I'd like an exact copy of only the lines from the start of the listing below through the line that holds "-35,10 +38,10 @@". Please keep the pictures out.

> **Data provided**
▼

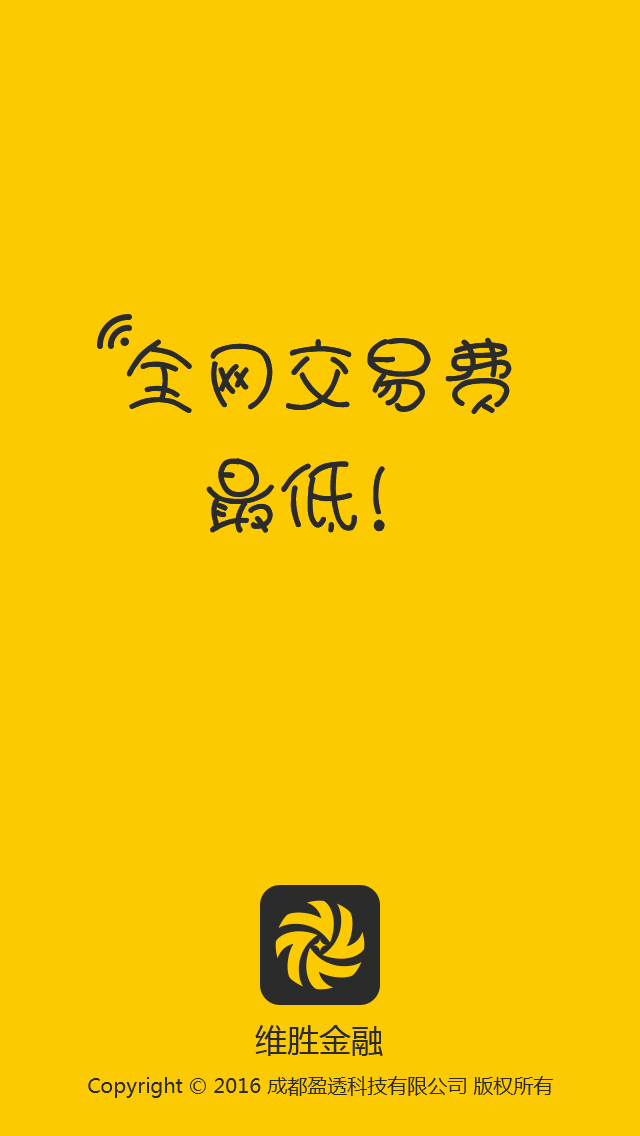
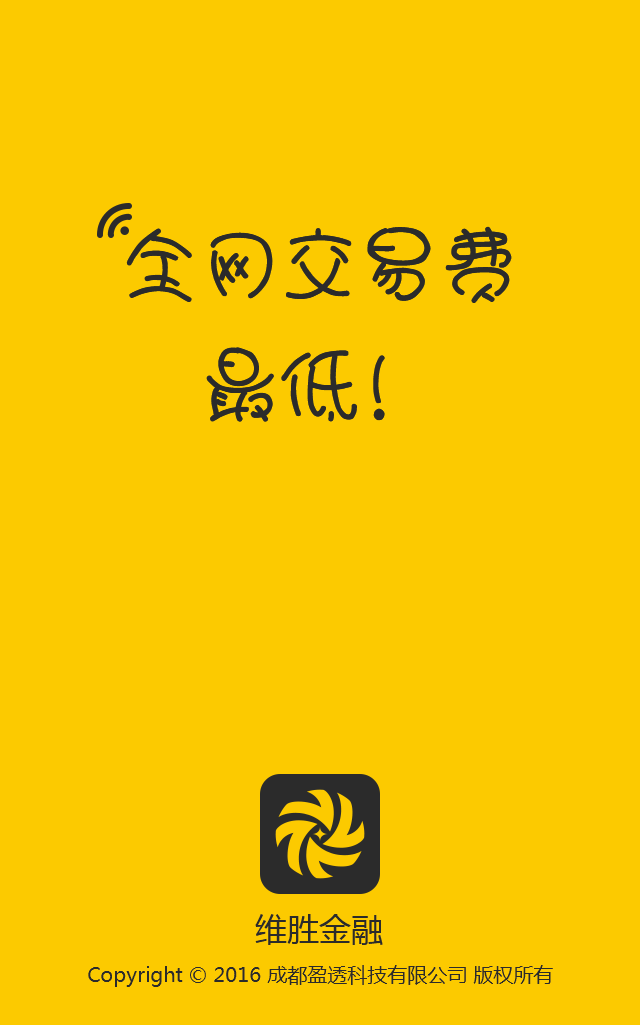
修改bug

Changed region(s): [[0.1562, 0.1873, 0.8125, 0.4683], [0.125, 0.7493, 0.875, 0.9678]]

diff --git a/tzdr-app-web/tzdr/quotation/transactionDetails.html b/tzdr-app-web/tzdr/quotation/transactionDetails.html
@@ -26,6 +26,9 @@
 				background-size: cover;
 				display: none;
 			}
+			/*.buttomFix{
+				position: fixed;
+			}*/
 		</style>
 	</head>
 	<body style="background-color: #2B2B2B"> 
@@ -35,10 +38,10 @@
 		    <a class="whiteFont" id="switchAccount">切换账号</a>
 		</header>
 		<div class="mui-content" style="padding-top: 86px;" >
-				<div id="headerMenu">
+				<div id="headerMenu" style="background-color: #2B2B2B;">
 					<button id="tradeMenu">交易中心</button>
 					<button id="timeChartMenu" value="0">分时</button>
-					<button>
+					<button id="selectButon">
 						<select id="selectType" style="text-align: center;">
 							<option value="1">1分</option>
 							<option value="5">5分</option>
@@ -178,7 +181,8 @@
 		    			var Proportion=1;
 						var resolutionWidth=plus.screen.resolutionWidth;
 						Proportion=resolutionWidth/320;
-						console.log(Proportion);
+						var width=resolutionWidth;
+						alert(width);
 						$("#numberInput").css({
 							"padding":Proportion*10+"px",
 							"font-size":Proportion*12+"px",
@@ -201,10 +205,15 @@
 							"height":Proportion*50+"px",
 							"line-height":Proportion*50+"px",
 							"font-size":Proportion*16+"px",
-							
 						});
 						$("#headerMenu").css({
-							"padding":Proportion*5+"px "+Proportion*10+"px "
+							"padding":Proportion*5+"px "+Proportion*10+"px ",
+							"background-color":"#2B2B2B",
+							"width":"100%",
+							"height":Proportion*35+"px",
+							"position":"fixed",
+							"top":"46px",
+							"z-index":"990"
 						})
 						$("#headerMenu button").css({
 							"height":Proportion*30+"px",
@@ -212,10 +221,14 @@
 							"font-size":Proportion*14+"px",
 							"width":Proportion*75+"px",
 						});
-						$("#timeChartMenu").css({
-							"margin":"0px "+Proportion*33+"px",
-							
-						});
+						$("#tradeMenu").css({
+							"position":"absolute",
+							"left":Proportion*10+"px "
+						})
+						$("#selectButon").css({
+							"position":"absolute",
+							"right":Proportion*10+"px "
+						})
 						$("#selectType").css({
 							"height":Proportion*30+"px",
 							"line-height":Proportion*30+"px",
@@ -226,11 +239,11 @@
 						});
 						$("#timeChart,#CandlestickChartDiv").css({
 							"width":"100%",
-							"height":Proportion*116+"px",
+							"height":Proportion*163+"px",
 						});
 						$("#volumeChart,#CandlestickVolumeChart").css({
 							"width":"100%",
-							"height":Proportion*107+"px",
+							"height":Proportion*145+"px",
 						});
 						$("#closeTrade").css({
 							"width":Proportion*17+"px",
@@ -246,7 +259,34 @@
 							"top":Proportion*11+"px",
 							"right":Proportion*10+"px",
 						});
-					}
+						if(width==320){
+							$("#timeChart,#CandlestickChartDiv").css({
+								"width":"100%",
+								"height":Proportion*150+"px",
+							});
+							$("#volumeChart,#CandlestickVolumeChart").css({
+								"width":"100%",
+								"height":Proportion*118+"px",
+							});
+						}else if(width==375){
+							$("#timeChart,#CandlestickChartDiv").css({
+								"width":"100%",
+								"height":Proportion*165+"px",
+							});
+							$("#volumeChart,#CandlestickVolumeChart").css({
+								"width":"100%",
+								"height":Proportion*128+"px",
+							});
+						}else if(width==414){
+							$("#timeChart,#CandlestickChartDiv").css({
+								"width":"100%",
+								"height":Proportion*175+"px",
+							});
+							$("#volumeChart,#CandlestickVolumeChart").css({
+								"width":"100%",
+								"height":Proportion*135+"px",
+							});
+						}
     			
     				/*
 					 增加新手引导的样式
@@ -254,11 +294,10 @@
 					/*
 					 增加新手引导的样式
 					 */
-//					if(plus.storage.getItem("QuotationGuidanceTrade")==null){
-//						plus.storage.setItem("QuotationGuidanceTrade","1");
-//						bindGuidance();
-//						console.log(plus.storage.getItem("QuotationGuidance"));
-//					}
+					if(plus.storage.getItem("QuotationGuidanceTrade")==null){
+						plus.storage.setItem("QuotationGuidanceTrade","1");
+						bindGuidance();
+					}
 					bindGuidance();
 					function bindGuidance(){
 					var Proportion=1;
@@ -272,7 +311,9 @@
 							"top":"0px"
 						});
 						$("#guidance").css({
-							"display":"none"
+							"display":"none",
+							"position":"fixed",
+							"z-index":"999",
 						});
 						$(".bottom").css({
 							"width":"100%",
@@ -295,7 +336,6 @@
 			    			"display":"none",
 			    		});
 			    		numL++;
-			    		
 					});
 					$("#closeTrade1").click(function(){
 						$(".top,.bottom").css({
@@ -345,10 +385,6 @@
 								"background-repeat":"no-repeat",
 								
 							});
-							console.log("4544545")
-//							$("#closeTrade").css({
-//								"left":Proportion*100+"px",
-//							});
 							
 						}else if(num==4){
 							if(numL!=4)
@@ -379,19 +415,15 @@
 								"background-size":"cover",
 								"bottom":"0px"
 							});
-//							$("#closeTrade1").css({
-//								"top":15+"px",
-//							})
 							$("#littleDiv").css({
-								"position":"absolute",
+								"position":"fixed",
 								"top":"46px",
 								"left":"0px",
 								"width":Proportion*120+"px",
-								"height":Proportion*42+"px",
+								"height":Proportion*70+"px",
 								"background-color":"rgba(0,0,0,0.8)",
 								"z-index":"999",
 							});
-							
 						}
 						}else if(num==1){
 							if(numL==1){
@@ -415,7 +447,7 @@
 					});
 				
 				}
-					
+				}	
 				})
 			</script>
 		<script type="text/javascript" src="../../js/common.config.js" ></script> 

diff --git a/tzdr-app-web/start.html b/tzdr-app-web/start.html
@@ -10,26 +10,32 @@
 	    <link rel="stylesheet" type="text/css" href="css/own.css"/>
 	    <script src="js/jquery-1.11.3.js"></script>
 	    <style>
-	    	body{
-	    		;
-	    		background-repeat:no-repeat;
-	  			background-size: cover;
-	    	}
+	    	/*body{
+	    		padding:0px;
+	    		margin: 0px;
+	    		background-image: url(images/startPage.png) ;
+	    		background-repeat: no-repeat;
+	    		background-size: 100% 100%;
+	    	}*/
 	    </style>
 	</head>
-	<body>
+	<body style="background-color: #fcca00;">
+		<img src="images/startPage.png" style="width: 100%;">
 		<script>
-			mui.plusReady(function(){
-				//状态栏设置
-				setTimeout(function(){
-					$("body").css({
+		$("img").css({
 						"width":window.innerWidth+"px ",
-						"height":window.innerHeight+"px",
-						"background": "url('images/startPage.png') 100% 100% no-repeat",
+						"height":window.innerHeight-40+"px",
 					
-				})
-				},100)
-				
+				});
+			mui.plusReady(function(){
+//				$("img").css({
+//						"width":window.innerWidth+"px ",
+//						"height":window.innerHeight+"px",
+//					
+//				});
+				//状态栏设置
+				//Android双击home键退出应用
+    		var first = null;
 				setstatus();
 				function setstatus(){
 					if(plus.navigator.isFullscreen()){
@@ -48,12 +54,12 @@
 					})
 				},1500);
 			 	}else{
-			 		setTimeout(function(){
-						mui.openWindow({
-							id:"tzdr/quotation/quotationMain.html",
-							url:"tzdr/quotation/quotationMain.html"
-						})
-					},1500)
+//			 		setTimeout(function(){
+//						mui.openWindow({
+//							id:"tzdr/quotation/quotationMain.html",
+//							url:"tzdr/quotation/quotationMain.html"
+//						})
+//					},1500)
 	            };
 	            //Android双击home键退出应用
 				mui.back = function(){

diff --git a/tzdr-app-web/tzdr/login/operateLogin.html b/tzdr-app-web/tzdr/login/operateLogin.html
@@ -172,6 +172,7 @@
 				function bindGuidance(){
 					loadCss();
 					var Proportion=1;
+					var width=plus.screen.resolutionWidth;
 					var height=window.innerHeight;
 						$("#guidance").css({
 							"height":height+"px",
@@ -201,9 +202,6 @@
 					});
 					var num=0;
 					$("#guidance").click(function(){
-//							$("#closeTrade").css({
-//							})
-//						}else if(num==1){
 							if(numL==1){
 							}else{
 							$(".top").css({
@@ -226,6 +224,28 @@
 									"z-index":"999",
 									"bottom":"0px"
 								});
+								if(width==320){
+									$(".top").css({
+										"height":height*0.47+"px",
+									});
+									$(".bottom").css({
+										"height":height*0.46+"px",
+									})
+								}else if(width==375){
+									$(".top").css({
+										"height":height*0.45+"px",
+									});
+									$(".bottom").css({
+										"height":height*0.48+"px",
+									})
+								}else if(width==414){
+									$(".top").css({
+										"height":height*0.48+"px",
+									});
+									$(".bottom").css({
+										"height":height*0.45+"px",
+									})
+								}
 								return
 							}
 //						}

diff --git a/tzdr-app-web/main.html b/tzdr-app-web/main.html
@@ -25,8 +25,7 @@
                 	})
 			 }
     	mui.init();
-    	//Android双击home键退出应用
-    	var first = null;
+    	
     	//当前应用版本号
 	  	var wgtVer=null;
 		mui.plusReady(function(){

diff --git a/tzdr-app-web/css/quotation.css b/tzdr-app-web/css/quotation.css
@@ -694,8 +694,6 @@ input{
 	display: inline-block;
 	background-color: #fcc900;
 	border-radius: 50%;
-	margin-left:1.5px;
-	margin-top:1.5px;
 	
 }
 #forgetPassword{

▲

> **Result for this exercise**
修改bug

Changed region(s): [[0.1562, 0.1873, 0.8125, 0.4683], [0.125, 0.7493, 0.875, 0.9678]]

diff --git a/tzdr-app-web/tzdr/quotation/transactionDetails.html b/tzdr-app-web/tzdr/quotation/transactionDetails.html
@@ -26,6 +26,9 @@
 				background-size: cover;
 				display: none;
 			}
+			/*.buttomFix{
+				position: fixed;
+			}*/
 		</style>
 	</head>
 	<body style="background-color: #2B2B2B"> 
@@ -35,10 +38,10 @@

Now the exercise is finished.